**TASK TO CARRY OUT:** Beginning with the first line of the data below, set down each line exactly through the line that contains "Also changed, not".

**LISTED ENTRIES:**

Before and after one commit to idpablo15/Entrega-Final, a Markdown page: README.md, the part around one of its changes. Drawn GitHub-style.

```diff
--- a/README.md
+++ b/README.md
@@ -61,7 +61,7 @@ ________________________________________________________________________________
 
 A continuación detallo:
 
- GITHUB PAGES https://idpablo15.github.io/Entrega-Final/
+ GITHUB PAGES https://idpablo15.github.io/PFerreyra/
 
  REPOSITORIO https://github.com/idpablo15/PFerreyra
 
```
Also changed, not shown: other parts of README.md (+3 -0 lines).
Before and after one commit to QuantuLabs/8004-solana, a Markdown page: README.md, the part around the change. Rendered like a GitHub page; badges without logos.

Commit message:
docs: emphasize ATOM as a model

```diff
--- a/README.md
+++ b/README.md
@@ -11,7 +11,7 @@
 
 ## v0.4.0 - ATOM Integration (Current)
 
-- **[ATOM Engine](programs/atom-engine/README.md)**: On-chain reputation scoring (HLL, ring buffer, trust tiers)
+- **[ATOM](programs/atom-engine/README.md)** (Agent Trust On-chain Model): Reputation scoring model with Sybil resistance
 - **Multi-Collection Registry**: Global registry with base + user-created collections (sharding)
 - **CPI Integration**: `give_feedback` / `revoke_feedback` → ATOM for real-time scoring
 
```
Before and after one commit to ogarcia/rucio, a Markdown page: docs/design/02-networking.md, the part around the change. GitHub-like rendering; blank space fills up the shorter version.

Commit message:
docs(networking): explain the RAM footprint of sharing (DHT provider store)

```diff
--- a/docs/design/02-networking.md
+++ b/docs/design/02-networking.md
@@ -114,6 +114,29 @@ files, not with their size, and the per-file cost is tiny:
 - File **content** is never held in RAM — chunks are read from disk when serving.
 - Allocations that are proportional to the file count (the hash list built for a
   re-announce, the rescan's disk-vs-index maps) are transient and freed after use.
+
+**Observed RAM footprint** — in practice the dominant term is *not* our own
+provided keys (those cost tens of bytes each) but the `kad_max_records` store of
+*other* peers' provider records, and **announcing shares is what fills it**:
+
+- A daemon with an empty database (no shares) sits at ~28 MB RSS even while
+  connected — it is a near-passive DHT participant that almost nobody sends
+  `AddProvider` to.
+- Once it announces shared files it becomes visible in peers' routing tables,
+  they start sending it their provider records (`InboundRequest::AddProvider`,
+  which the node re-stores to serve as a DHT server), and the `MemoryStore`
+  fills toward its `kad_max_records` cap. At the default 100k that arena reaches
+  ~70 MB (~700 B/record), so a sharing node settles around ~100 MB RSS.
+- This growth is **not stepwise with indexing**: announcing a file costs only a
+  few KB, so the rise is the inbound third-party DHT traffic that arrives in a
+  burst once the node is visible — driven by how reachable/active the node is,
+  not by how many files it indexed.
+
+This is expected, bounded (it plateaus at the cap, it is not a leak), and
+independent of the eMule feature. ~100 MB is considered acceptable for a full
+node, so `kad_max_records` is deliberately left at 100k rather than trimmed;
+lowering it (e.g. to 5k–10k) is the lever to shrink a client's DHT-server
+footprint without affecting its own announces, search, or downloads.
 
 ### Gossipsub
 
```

**RESPONSE AREA:**
Before and after one commit to idpablo15/Entrega-Final, a Markdown page: README.md, the part around one of its changes. Drawn GitHub-style.

```diff
--- a/README.md
+++ b/README.md
@@ -61,7 +61,7 @@ ________________________________________________________________________________
 
 A continuación detallo:
 
- GITHUB PAGES https://idpablo15.github.io/Entrega-Final/
+ GITHUB PAGES https://idpablo15.github.io/PFerreyra/
 
  REPOSITORIO https://github.com/idpablo15/PFerreyra
 
```
Also changed, not shown: other parts of README.md (+3 -0 lines).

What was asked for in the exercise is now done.